[EXTRACTED INFORMATION]
*** Begin section ***

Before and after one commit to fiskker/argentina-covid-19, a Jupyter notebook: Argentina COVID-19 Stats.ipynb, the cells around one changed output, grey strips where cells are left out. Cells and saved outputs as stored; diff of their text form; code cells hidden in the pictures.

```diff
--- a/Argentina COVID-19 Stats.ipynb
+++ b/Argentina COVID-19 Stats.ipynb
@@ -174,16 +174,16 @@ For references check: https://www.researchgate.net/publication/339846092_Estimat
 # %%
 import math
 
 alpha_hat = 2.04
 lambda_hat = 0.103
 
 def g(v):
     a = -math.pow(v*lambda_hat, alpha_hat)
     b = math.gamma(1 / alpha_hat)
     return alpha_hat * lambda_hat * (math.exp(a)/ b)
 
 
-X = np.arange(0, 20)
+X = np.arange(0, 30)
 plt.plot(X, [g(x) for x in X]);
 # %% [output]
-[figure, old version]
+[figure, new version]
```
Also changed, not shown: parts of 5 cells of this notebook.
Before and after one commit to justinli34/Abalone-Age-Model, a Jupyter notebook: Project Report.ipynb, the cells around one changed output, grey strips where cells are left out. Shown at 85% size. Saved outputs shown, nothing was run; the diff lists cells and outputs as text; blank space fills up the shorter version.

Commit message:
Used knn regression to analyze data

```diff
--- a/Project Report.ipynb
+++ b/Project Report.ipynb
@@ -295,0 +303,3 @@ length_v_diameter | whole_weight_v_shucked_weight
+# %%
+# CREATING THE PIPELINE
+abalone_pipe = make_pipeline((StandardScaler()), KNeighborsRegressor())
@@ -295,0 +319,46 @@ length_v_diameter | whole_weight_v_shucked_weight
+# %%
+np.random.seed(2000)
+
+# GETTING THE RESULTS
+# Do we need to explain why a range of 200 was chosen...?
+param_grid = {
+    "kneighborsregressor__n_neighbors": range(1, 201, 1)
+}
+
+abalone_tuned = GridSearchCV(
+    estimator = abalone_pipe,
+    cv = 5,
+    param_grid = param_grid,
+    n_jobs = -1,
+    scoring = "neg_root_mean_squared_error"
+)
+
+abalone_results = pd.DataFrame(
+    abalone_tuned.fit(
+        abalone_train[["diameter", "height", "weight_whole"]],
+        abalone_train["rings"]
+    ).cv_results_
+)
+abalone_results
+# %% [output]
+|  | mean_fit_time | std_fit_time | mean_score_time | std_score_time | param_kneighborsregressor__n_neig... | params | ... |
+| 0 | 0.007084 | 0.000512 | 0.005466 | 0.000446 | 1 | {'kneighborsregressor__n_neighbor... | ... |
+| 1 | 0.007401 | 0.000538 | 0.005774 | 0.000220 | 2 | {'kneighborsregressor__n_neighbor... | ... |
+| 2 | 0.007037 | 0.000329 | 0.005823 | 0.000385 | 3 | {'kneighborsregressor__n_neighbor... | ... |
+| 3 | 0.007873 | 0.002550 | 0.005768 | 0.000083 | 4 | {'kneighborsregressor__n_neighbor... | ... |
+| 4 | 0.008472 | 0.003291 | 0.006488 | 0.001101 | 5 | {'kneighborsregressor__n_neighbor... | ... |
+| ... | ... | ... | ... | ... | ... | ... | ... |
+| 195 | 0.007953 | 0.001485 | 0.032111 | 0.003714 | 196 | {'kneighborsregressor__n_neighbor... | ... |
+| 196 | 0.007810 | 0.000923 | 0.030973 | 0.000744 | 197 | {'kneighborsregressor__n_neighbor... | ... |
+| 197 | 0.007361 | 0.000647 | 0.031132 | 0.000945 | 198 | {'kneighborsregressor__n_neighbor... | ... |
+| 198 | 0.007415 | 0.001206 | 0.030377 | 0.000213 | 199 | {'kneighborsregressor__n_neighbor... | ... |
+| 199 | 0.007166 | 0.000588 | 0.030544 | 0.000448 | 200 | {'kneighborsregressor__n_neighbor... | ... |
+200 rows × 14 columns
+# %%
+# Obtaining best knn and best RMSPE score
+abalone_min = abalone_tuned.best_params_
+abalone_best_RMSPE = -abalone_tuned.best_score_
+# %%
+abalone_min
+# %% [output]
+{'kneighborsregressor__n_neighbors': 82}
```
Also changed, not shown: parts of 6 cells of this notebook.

*** End section ***

[WHAT IS REQUIRED] Whenever the word "changed" shows up in a line of the entries, list that line.

[OUTPUT OF THE EXERCISE]
Before and after one commit to fiskker/argentina-covid-19, a Jupyter notebook: Argentina COVID-19 Stats.ipynb, the cells around one changed output, grey strips where cells are left out. Cells and saved outputs as stored; diff of their text form; code cells hidden in the pictures.
Also changed, not shown: parts of 5 cells of this notebook.
Before and after one commit to justinli34/Abalone-Age-Model, a Jupyter notebook: Project Report.ipynb, the cells around one changed output, grey strips where cells are left out. Shown at 85% size. Saved outputs shown, nothing was run; the diff lists cells and outputs as text; blank space fills up the shorter version.
Also changed, not shown: parts of 6 cells of this notebook.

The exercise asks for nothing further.